Building the Prototype Chizler Intake Manifold
To complement new iron and aluminum blocks being developed to meet the demand for early Hemi blocks, racers Gene Adams and Ron Pratt were determined to develop a new tall runner single plane four barrel intake manifold for the traditional Hemi. They believed a well designed piece could out power current manifolds and still offer good low and mid-range torque. Click here for Dyno Test
Performance gains offered by the current crop of tall runner single plane intakes are substantial in many cases. With a near line of sight path to the valve, the mixture is unencumbered by abrupt area and directional changes. Velocity is maintained and mixture quality is improved. Unfortunately a good version does not exist for early Hemis. To rectify that Adams turned to Engine Masters Challenge partner Nick Smithberg to fabricate a suitable prototype for testing. Smithberg's special talents had already delivered strong performances in the EMC and on any number of high end custom applications.
Smithberg examined many existing manifolds to see if there was one that could be easily modified. There wasn't. But he noted that GM's racing intake for the NASCAR RO7 engine was very close in terms of runner angle and spacing. It seemed the best choice available so he got one and proceeded to chop it up.
The accompanying photo sequence shows how the manifold was initially measured and checked on the Hemi engine. Then it was cut into quarters and spacers were cut to fill the space required to move the ports into proper alignment. The spacers had to be shaped and pinned in place prior to welding. A lot of thought went into making sure the runner angles and lengths were properly maintained and well matched to the Hemi port angles. Follow the sequence from left to right and down as the photos detail the prototype construction. Click photo to enlarge
The intricate process of cutting this manifold apart and re-configuring it to fit an early Hemi was quite tedious and required considerable brainstorming before cutting metal. Among the critical tasks was maintaining proper runner to runner balance so the ports are all equal. The original GM intake comes with very small ports and it is meant to be custom ported. Smithberg was challenged to maintain optimum port alignment and entry angles, balance and equal cross sections in each port to ensure optimum power from every cylinder. This was no easy task in a manifold that had been severely modified.
Smithberg does this sort of thing all the time and Adams had great faith that the final product would perform well. The subsequent Dyno Test of this prototype proved its worth. As noted in that story, they are now regrouping to make the final product in two different runner sizes and as a two-piece intake to make porting easier for custom applications. This is how hot rodders used to build the parts they needed back in the day. Its still happening today as the pioneering old timers and new young guns join forces to build powerful new pieces that other hot rodders can use. That's quite encouraging, not just for Hemi fans, but for hot rodding itself.
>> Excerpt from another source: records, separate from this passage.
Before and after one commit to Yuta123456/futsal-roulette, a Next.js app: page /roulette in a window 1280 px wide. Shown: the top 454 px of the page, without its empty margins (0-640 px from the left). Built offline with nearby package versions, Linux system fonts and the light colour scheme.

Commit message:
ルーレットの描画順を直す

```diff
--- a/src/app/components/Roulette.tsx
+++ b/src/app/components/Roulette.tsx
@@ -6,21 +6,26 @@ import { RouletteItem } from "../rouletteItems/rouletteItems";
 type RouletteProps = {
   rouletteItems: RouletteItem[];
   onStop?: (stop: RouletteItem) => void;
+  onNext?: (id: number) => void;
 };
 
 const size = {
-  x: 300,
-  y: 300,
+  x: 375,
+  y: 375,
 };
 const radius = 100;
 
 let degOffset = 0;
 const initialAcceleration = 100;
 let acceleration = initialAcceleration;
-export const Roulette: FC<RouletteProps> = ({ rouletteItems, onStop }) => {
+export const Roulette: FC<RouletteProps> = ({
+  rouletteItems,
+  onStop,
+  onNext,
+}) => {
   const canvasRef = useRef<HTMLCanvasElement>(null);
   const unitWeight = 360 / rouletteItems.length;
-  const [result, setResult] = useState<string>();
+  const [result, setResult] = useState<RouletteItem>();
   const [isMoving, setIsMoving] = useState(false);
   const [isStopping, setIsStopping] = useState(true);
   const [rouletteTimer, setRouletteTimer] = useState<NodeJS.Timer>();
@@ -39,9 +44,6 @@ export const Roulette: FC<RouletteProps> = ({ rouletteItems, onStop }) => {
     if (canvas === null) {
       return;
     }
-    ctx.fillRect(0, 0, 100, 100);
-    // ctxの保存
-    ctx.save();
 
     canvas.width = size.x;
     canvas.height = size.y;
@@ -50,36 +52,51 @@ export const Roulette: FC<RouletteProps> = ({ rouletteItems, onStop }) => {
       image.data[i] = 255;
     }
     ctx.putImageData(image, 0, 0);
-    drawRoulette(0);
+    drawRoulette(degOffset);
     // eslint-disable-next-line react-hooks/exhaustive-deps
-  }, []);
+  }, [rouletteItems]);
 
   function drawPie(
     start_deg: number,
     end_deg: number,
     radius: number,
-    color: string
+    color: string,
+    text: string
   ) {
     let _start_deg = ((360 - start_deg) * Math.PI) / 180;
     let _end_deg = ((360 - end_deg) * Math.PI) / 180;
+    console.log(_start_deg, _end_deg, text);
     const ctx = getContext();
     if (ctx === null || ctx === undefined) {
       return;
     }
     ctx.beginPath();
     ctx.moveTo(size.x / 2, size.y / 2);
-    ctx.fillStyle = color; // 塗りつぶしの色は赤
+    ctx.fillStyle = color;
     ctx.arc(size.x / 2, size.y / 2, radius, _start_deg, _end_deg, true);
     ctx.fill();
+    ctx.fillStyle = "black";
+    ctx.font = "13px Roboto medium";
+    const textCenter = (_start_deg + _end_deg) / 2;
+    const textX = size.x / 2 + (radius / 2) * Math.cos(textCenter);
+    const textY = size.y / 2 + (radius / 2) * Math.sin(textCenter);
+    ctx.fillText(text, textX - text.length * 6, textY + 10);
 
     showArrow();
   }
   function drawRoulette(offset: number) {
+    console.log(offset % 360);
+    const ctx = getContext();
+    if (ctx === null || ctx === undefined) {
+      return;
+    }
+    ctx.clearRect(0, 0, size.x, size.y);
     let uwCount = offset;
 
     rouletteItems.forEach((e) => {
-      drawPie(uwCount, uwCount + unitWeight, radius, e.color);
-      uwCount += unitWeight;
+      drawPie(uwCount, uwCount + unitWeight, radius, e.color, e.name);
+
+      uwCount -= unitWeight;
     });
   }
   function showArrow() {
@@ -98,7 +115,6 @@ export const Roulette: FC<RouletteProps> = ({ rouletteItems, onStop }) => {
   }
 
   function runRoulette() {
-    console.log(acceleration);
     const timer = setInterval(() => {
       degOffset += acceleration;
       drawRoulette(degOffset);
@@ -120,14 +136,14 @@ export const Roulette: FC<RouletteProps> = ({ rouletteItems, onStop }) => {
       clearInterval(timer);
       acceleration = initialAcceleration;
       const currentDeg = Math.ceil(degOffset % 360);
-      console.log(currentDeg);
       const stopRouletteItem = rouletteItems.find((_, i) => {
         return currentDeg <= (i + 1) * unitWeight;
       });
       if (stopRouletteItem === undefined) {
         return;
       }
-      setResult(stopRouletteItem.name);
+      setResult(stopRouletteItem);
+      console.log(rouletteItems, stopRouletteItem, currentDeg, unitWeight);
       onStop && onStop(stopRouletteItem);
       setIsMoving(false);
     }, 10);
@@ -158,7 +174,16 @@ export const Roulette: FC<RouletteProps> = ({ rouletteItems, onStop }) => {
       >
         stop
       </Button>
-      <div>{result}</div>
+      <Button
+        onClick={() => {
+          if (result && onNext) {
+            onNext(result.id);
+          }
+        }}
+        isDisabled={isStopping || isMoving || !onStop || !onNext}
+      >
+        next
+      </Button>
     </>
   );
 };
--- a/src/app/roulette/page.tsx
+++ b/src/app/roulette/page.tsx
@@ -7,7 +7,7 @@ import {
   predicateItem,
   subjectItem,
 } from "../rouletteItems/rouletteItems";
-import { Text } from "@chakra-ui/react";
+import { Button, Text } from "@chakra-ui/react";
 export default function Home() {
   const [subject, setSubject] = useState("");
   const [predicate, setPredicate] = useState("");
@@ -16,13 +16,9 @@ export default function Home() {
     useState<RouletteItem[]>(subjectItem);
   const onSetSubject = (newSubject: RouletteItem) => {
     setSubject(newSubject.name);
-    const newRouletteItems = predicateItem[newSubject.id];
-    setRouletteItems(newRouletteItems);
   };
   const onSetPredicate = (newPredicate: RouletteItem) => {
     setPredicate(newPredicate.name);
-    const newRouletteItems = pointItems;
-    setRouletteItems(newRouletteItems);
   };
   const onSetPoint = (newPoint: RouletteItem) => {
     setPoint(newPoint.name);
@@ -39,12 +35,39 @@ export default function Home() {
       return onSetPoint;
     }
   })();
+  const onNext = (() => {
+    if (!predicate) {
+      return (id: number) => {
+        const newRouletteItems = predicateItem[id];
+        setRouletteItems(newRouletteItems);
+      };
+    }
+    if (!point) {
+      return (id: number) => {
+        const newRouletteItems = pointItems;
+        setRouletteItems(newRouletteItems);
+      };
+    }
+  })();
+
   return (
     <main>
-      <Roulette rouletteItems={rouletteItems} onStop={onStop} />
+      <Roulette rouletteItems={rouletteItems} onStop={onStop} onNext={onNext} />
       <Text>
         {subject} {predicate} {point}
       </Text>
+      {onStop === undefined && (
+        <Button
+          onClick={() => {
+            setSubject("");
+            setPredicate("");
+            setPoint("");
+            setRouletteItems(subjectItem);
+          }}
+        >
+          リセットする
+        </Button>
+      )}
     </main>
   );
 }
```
With the success of the initial prototype, development is in full swing and we will bring you the full story as these pieces come available for Hemi owners anxious to apply them on the street and the race track.
1901 Clay Street
Fort Calhoun, NE 68023